From our intern, Ruth Mercedes

“Here we wear many hats,” is the phrase I heard my first few days interning with The Rosenbach. Although at first I did not have a practical understanding of the significance of that phrase, it soon became abundantly clear that when working for a small, dedicated, and busy rare books library and museum, one must be ready to learn many skills.

Interning at the Rosenbach has been a pleasure, not only as a student seeking to refine my practical skills in the archive, but also as a historian fascinated by the vast collection of materials the Rosenbach offers. I first came to the Rosenbach interested in their extensive collection of manuscripts related to Cortes’ travels to “New Spain” and Perú, however, I soon “wore many hats”, learning new skills in cataloging materials, researching provenances, and assisting with the Americana collection. Much of my internship was spent helping prepare an upcoming project in collections with involved me doing my own research on the history of campaigns in the United States. This is a subject I hadn’t realized had such a telling historical narrative. For instance, I never understood the origins of the symbolism of the donkey for the Democratic Party until discovering that Andrew Jackson was playfully (and sometimes not so playfully) referred to as a “Jackass.”

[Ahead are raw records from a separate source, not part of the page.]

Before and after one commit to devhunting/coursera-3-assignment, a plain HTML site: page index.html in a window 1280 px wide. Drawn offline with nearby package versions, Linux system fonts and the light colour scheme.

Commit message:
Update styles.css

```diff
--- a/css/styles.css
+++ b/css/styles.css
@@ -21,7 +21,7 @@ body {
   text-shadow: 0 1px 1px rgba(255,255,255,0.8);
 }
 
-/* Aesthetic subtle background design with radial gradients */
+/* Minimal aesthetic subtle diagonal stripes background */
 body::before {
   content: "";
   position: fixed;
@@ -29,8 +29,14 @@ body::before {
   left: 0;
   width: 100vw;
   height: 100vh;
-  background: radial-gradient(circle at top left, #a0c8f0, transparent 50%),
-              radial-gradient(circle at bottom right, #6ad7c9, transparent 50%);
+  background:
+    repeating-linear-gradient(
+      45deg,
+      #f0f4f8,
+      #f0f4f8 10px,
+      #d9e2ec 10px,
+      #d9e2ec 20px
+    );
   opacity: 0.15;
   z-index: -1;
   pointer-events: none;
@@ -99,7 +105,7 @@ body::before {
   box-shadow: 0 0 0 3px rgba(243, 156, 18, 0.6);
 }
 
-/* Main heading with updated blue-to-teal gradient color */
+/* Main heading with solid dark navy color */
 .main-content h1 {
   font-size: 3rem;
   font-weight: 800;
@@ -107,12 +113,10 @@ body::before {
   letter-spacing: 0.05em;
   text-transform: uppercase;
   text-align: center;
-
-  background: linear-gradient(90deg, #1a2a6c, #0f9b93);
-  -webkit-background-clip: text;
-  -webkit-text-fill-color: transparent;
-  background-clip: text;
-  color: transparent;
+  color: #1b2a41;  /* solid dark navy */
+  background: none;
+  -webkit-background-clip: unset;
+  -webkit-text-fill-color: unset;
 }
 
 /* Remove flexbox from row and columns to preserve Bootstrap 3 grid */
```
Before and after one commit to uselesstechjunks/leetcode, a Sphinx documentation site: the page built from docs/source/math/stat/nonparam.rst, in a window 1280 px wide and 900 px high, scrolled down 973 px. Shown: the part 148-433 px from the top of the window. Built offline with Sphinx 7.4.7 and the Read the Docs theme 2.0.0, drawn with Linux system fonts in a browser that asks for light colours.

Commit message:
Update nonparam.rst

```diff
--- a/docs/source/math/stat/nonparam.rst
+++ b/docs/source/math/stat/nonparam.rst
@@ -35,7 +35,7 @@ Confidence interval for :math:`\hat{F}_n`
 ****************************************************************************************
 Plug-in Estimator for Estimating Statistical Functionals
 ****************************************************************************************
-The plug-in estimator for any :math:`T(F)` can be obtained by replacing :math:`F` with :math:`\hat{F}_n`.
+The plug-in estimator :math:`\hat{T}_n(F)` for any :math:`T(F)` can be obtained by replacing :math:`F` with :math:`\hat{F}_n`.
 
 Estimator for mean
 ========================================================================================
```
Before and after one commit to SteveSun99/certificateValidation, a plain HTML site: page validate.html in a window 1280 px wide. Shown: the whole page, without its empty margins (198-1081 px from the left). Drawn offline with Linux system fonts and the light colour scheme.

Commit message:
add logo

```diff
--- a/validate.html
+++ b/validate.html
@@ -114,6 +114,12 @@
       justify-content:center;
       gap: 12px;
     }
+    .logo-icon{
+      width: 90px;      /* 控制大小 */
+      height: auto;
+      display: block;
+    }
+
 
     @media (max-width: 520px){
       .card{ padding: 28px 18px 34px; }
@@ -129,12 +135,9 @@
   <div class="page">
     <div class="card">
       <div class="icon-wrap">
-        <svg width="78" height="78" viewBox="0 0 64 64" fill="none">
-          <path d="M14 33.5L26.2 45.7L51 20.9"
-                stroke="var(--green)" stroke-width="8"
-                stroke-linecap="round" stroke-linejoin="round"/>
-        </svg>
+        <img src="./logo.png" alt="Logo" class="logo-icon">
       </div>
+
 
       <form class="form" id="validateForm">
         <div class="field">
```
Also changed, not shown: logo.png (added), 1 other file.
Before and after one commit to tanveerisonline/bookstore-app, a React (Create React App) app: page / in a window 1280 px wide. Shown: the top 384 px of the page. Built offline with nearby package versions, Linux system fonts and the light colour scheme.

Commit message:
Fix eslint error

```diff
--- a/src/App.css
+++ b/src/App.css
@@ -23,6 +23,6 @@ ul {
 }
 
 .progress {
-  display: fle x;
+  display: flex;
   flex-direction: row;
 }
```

At the Rosenbach, I was gratified to learn that the museum makes space for both materials representing dominant narratives (such those related to U.S. Presidents) and histories which have traditionally not been told. The New Spain and Perú collections contain a wealth of materials related to indigenous histories of the Americas. Below are images of documents found in a collection that explores indigenous expressions of religion, land rights, and examinations of abuses by conquistadors in México.

As a student who is currently studying access to indigenous Zapotec language materials in Oaxaca City, The PACSCL internship with the Rosenbach was invaluable in challenging my perspective of what “Americana” can mean in museum studies. Americana concerns all materials related to the Americas, not simply the United States, or those materials which have been sanctified in the past. As a student of Latinx Studies and History, I now know how the two can complement the other and be used to bolster a diverse and more rich archival space. Thank you so much to The Rosenbach for providing me this invaluable experience and to PACSCL for their commitment to radicalizing both my conception of an archive and the future of museum studies.